The great King Leo
Hailed as the finest actor of his generation and a philanthropist to boot, Leonardo DiCaprio remains a restless and mysterious soul, as TIFFANY BAKKER discovers
HE may be the biggest movie star on the planet, but Leonardo DiCaprio has achieved the near impossible in this world of instant gratification – he has remained something of an enigma.
We know tidbits, of course: that he’s often considered “the finest actor of his generation” ( this time around via his most recent costar Carey Mulligan); that he is a passionate advocate for environmental causes and animal rights ( he’s “sick” of the human race “treating the Earth like a gas station”); and he has a penchant for models ( his former paramours have reportedly included Gisele Bundchen, Kate Moss, Bar Refaeli and Erin Heatherton).

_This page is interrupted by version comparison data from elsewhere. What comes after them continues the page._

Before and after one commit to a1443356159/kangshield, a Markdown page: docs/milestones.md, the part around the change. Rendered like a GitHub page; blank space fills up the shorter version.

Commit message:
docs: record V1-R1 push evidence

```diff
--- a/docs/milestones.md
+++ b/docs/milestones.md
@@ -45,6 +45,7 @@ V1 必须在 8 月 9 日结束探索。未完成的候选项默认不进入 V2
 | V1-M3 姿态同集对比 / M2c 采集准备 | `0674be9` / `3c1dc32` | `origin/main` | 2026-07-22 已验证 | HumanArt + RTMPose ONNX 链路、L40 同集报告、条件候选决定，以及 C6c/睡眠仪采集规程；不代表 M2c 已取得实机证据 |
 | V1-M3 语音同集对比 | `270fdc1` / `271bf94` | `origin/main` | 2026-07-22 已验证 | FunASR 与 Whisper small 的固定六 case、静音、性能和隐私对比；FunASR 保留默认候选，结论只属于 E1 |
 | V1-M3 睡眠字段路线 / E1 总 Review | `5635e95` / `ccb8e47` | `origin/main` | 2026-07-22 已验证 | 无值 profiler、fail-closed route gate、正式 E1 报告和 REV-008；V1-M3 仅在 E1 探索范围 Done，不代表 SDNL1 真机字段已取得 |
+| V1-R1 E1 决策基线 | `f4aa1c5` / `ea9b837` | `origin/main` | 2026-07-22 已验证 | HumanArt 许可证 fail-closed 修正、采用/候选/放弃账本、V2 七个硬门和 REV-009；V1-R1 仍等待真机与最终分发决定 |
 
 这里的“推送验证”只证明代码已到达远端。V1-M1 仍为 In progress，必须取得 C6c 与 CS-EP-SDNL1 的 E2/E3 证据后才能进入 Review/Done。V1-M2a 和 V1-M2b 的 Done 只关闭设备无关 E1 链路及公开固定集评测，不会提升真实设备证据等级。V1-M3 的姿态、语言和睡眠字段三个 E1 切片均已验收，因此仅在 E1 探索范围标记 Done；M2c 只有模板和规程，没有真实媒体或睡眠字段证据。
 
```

But this is not all of him, despite the fact he’s spent much of his life in the public eye ( he first came to our attention as the cheeky neighbour in the saccharine ’ 80s sitcom Growing Pains).
Now 38 (“I have two years until I hit 40,” he smiles, “and I’m holding on to them”), he has lost some of that delicate beauty that seemed to plague him, although the translucent blue eyes that made many a teenage girl swoon are as potent as ever.

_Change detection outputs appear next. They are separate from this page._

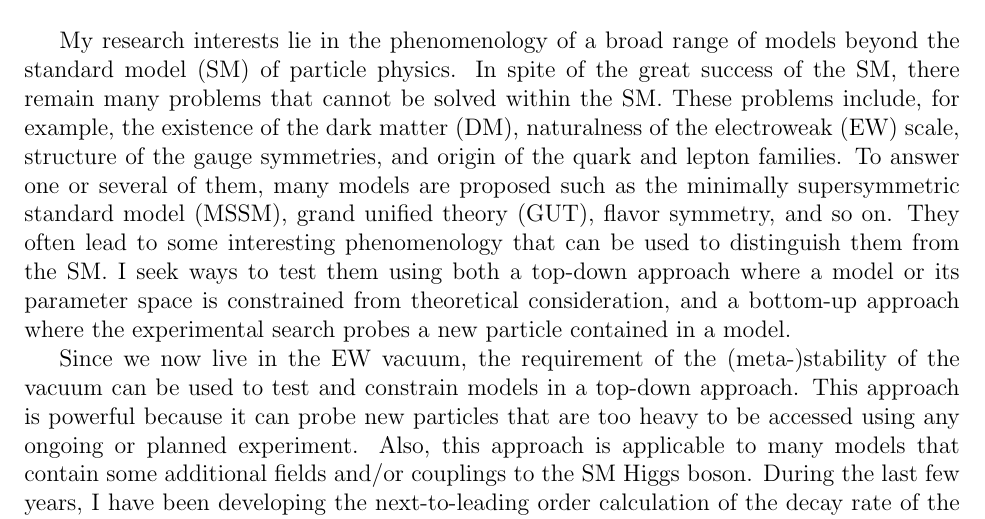
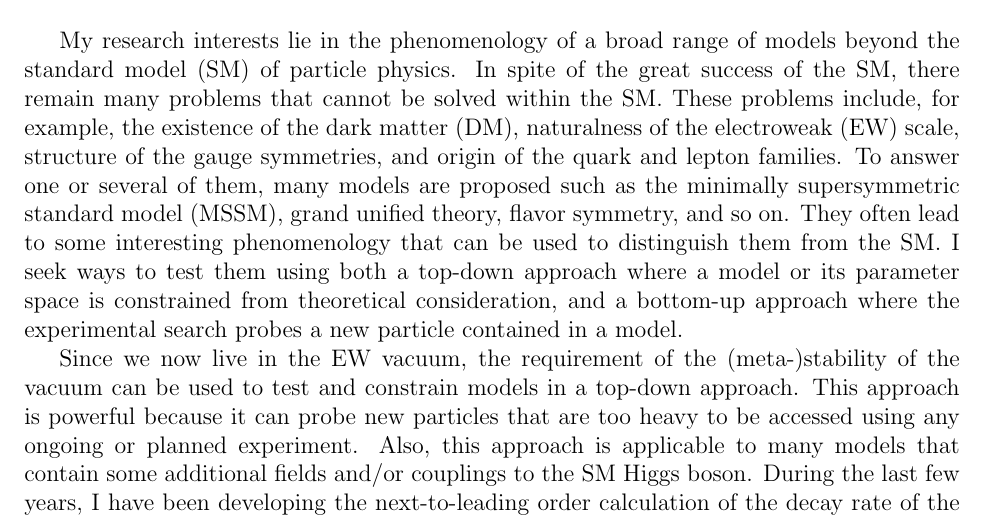
Before and after one commit to SoChigusa/Application-2019, a LaTeX document (rs/research_statement_CERN.tex): part of the page, cut so that both start at the same text. Compiled offline with pdfLaTeX.

Commit message:
Small change in CERN rs

```diff
--- a/rs/research_statement_CERN.tex
+++ b/rs/research_statement_CERN.tex
@@ -69,7 +69,7 @@ citecolor=steelblue,
 My research interests lie in the phenomenology of a broad range of models beyond the standard model (SM) of particle physics.
 In spite of the great success of the SM, there remain many problems that cannot be solved within the SM.
 These problems include, for example, the existence of the dark matter (DM), naturalness of the electroweak (EW) scale, structure of the gauge symmetries, and origin of the quark and lepton families.
-To answer one or several of them, many models are proposed such as the minimally supersymmetric standard model (MSSM), grand unified theory (GUT), flavor symmetry, and so on.
+To answer one or several of them, many models are proposed such as the minimally supersymmetric standard model (MSSM), grand unified theory, flavor symmetry, and so on.
 They often lead to some interesting phenomenology that can be used to distinguish them from the SM.
 I seek ways to test them using both a top-down approach where a model or its parameter space is constrained from theoretical consideration, and a bottom-up approach where the experimental search probes a new particle contained in a model.
 
```
Also changed, not shown: rs/research_statement_CERN.pdf.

When we meet at New York’s opulent Plaza hotel, DiCaprio puffs incessantly on an electric cigarette. He started smoking as a teenager and he wants to quit – “I don’t know if it’s working yet,” he says.
What is working is his career. If you take a
glance at his impressive filmography, you are reminded just how good he’s been over such a sustained period ( think Django Unchained, What’s Eating Gilbert Grape, The Departed, The Aviator, Gangs Of New York and Inception, among many others), while somehow avoiding the franchises, the pirates and the superheroes.
Now, he’s taken on perhaps the most famous character in American literary history, starring as Jay Gatsby in Baz Luhrmann’s lavish The Great Gatsby.
DiCaprio first read F. Scott Fitzgerald’s classic when he was 15, but he didn’t really connect to the story until he re- visited the novel as an adult after Luhrmann sent him a first- edition print.
“I had a completely different outlook as an adult,” he says. “It became less of a love story and more about this obsessed man who had to erase the past. He’s a delusional character in a lot of ways.”
DiCaprio says he had many reservations about taking on such an iconic American role.
“The truth is, it is a very risky undertaking. Everyone’s got their version of The Great
Gatsby. I can’t tell you how many people have come up to me and said that this is their favourite book of all time. There are not many projects that you’re a part of where people have an expectation going into the cinema. I had a great deal of scepticism going in.”
Eventually, he was swayed by two factors. One was becoming re- fascinated by Gatsby as a character and the second was the involvement of Luhrmann and long- time buddy, Tobey Maguire ( who he met when they both started acting at 13), who plays Nick Carraway.
“They’re both people who I’ve known for over 20 years and who are trusted collaborators. We could always be honest with each other,” DiCaprio says.
He adds that the trio made a pact that “no matter what we do cinematically, we’re going to try to remain as true as we can to the novel and capture the essence of what made this book so great”.
Despite his heartthrob status DiCaprio has spent much of his career railing against this public image.
Post- Titanic, he shied away from romantic leading- man roles, moving instead into being Martin Scorsese’s post- Robert DeNiro muse.
“People have asked me whether I’ve avoided romance or love stories, and I have to say, no, not at all,” he says. “The only pre- requisite or criteria that I have for doing anything is: Is there enough there to do?
“Otherwise, I become bored as an actor. I just can’t imagine being on a set where you hate what you’re doing. That’s a nightmare to me.”
Now showing at the Village and State cinemas